* _Brief_
Whichever lines of the entries hold the word "that" should be identified and copied.

Records contained in a dataset:

====

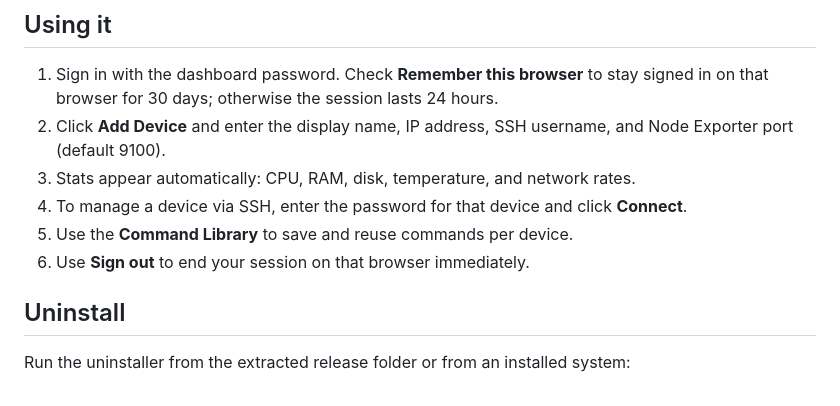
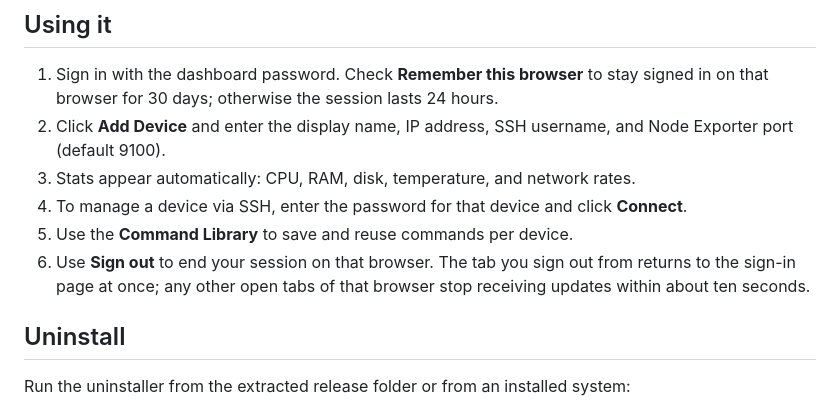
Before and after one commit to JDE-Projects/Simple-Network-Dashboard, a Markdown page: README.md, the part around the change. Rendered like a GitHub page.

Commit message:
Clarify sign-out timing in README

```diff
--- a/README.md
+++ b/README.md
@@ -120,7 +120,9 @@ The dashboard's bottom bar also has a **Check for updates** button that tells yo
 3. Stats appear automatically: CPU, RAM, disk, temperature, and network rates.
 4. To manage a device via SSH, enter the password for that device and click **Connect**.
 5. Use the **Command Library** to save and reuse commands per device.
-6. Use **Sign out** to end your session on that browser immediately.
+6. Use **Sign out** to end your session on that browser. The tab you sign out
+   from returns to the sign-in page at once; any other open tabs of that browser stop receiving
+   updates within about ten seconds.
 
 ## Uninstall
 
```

====

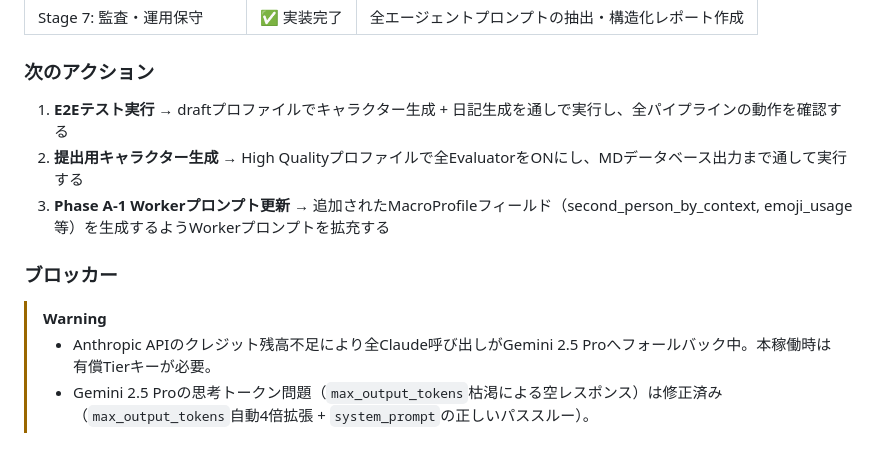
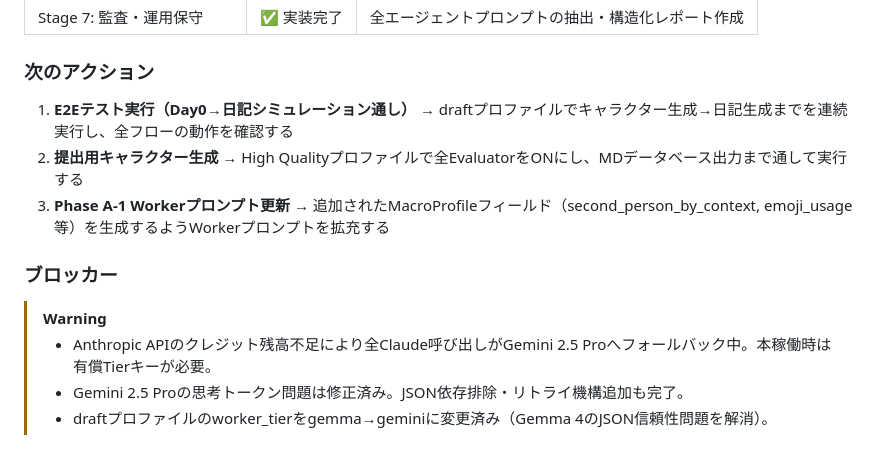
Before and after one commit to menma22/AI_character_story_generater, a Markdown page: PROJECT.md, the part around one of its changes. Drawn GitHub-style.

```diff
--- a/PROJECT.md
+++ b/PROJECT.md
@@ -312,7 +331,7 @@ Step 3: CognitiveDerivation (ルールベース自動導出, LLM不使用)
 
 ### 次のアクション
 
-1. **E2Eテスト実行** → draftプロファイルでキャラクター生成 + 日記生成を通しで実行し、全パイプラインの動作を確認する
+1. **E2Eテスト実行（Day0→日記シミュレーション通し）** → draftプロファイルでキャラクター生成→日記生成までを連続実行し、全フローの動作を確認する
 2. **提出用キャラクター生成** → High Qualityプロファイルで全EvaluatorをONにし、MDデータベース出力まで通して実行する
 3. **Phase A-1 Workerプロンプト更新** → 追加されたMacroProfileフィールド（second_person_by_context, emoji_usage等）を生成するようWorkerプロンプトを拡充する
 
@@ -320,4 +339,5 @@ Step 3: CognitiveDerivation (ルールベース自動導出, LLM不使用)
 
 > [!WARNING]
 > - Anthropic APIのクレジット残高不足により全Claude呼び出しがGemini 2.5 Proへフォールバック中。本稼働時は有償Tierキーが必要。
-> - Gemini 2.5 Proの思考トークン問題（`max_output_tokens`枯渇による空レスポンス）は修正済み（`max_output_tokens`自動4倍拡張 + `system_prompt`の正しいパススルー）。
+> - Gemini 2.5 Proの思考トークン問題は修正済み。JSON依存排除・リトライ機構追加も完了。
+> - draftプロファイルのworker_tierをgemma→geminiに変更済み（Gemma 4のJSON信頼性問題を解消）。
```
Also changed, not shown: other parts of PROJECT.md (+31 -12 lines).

====

* _Result of this exercise_
@@ -120,7 +120,9 @@ The dashboard's bottom bar also has a **Check for updates** button that tells yo
 4. To manage a device via SSH, enter the password for that device and click **Connect**.
-6. Use **Sign out** to end your session on that browser immediately.
+6. Use **Sign out** to end your session on that browser. The tab you sign out
+   from returns to the sign-in page at once; any other open tabs of that browser stop receiving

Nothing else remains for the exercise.